If a line in the data below includes the string "Architecture", please return a copy of it.

Entries taken from a collection:
+--

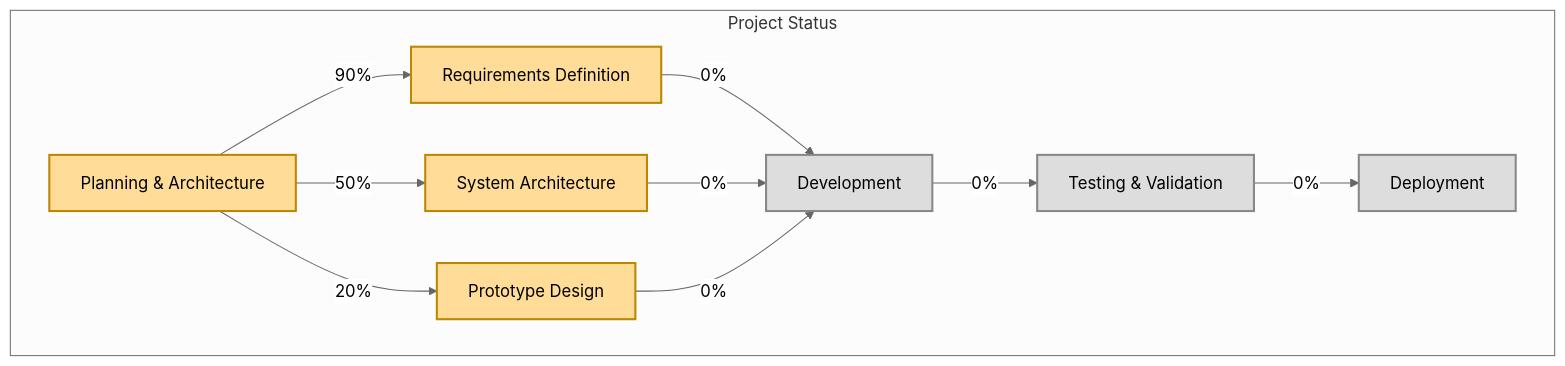
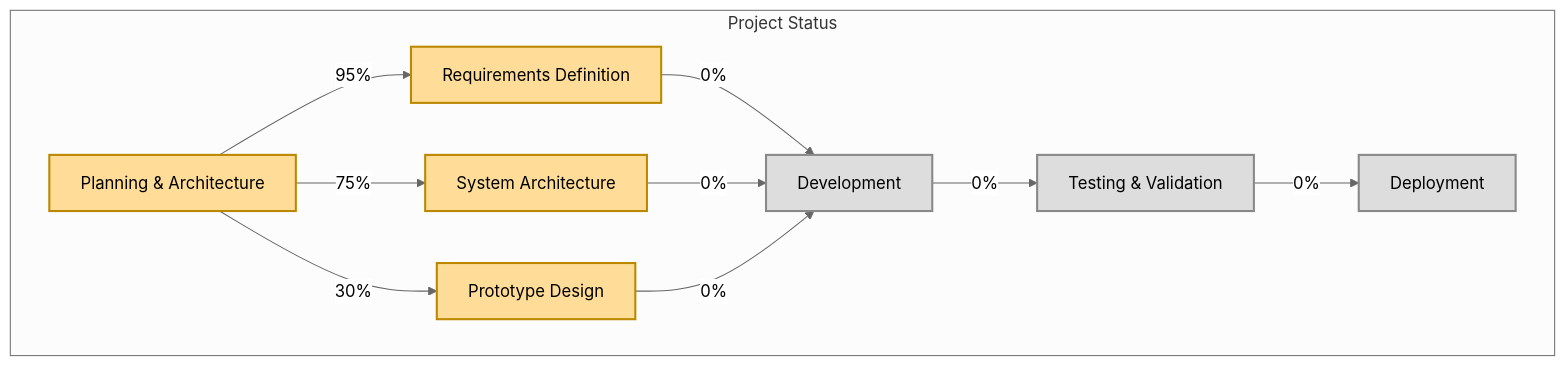
The diagram in memory-bank/progress.md (SplinteredSunlight/PerformanceSuite), drawn with Mermaid (neutral theme) before and after one commit. The commit also changed other lines of this file and 21 other files, not shown here.

Commit message:
Project restructuring and enhancement: Add schema definitions, simulation scripts, and update documentation

````diff
--- a/memory-bank/progress.md
+++ b/memory-bank/progress.md
@@ -7,25 +7,25 @@
 ```mermaid
 graph TD
     subgraph Project Status
-        Planning[Planning & Architecture] --> |90%| Requirements[Requirements Definition]
-        Planning --> |50%| Architecture[System Architecture]
-        Planning --> |20%| PrototypeDesign[Prototype Design]
+        Planning[Planning & Architecture] --> |95%| Requirements[Requirements Definition]
+        Planning --> |75%| Architecture[System Architecture]
+        Planning --> |30%| PrototypeDesign[Prototype Design]
         
         Requirements --> |0%| Development[Development]
         Architecture --> |0%| Development
         PrototypeDesign --> |0%| Development
         
         Development --> |0%| Testing[Testing & Validation]
         Testing --> |0%| Deployment[Deployment]
     end
     
     classDef complete fill:#9f9,stroke:#484,stroke-width:2px;
     classDef inProgress fill:#fd9,stroke:#b80,stroke-width:2px;
     classDef notStarted fill:#ddd,stroke:#888,stroke-width:2px;
     
     class Planning inProgress;
     class Requirements inProgress;
     class Architecture inProgress;
     class PrototypeDesign inProgress;
     class Development,Testing,Deployment notStarted;
 ```
````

+--

* Solution for this task:
-        Planning[Planning & Architecture] --> |90%| Requirements[Requirements Definition]
-        Planning --> |50%| Architecture[System Architecture]
+        Planning[Planning & Architecture] --> |95%| Requirements[Requirements Definition]
+        Planning --> |75%| Architecture[System Architecture]
         Architecture --> |0%| Development
     class Architecture inProgress;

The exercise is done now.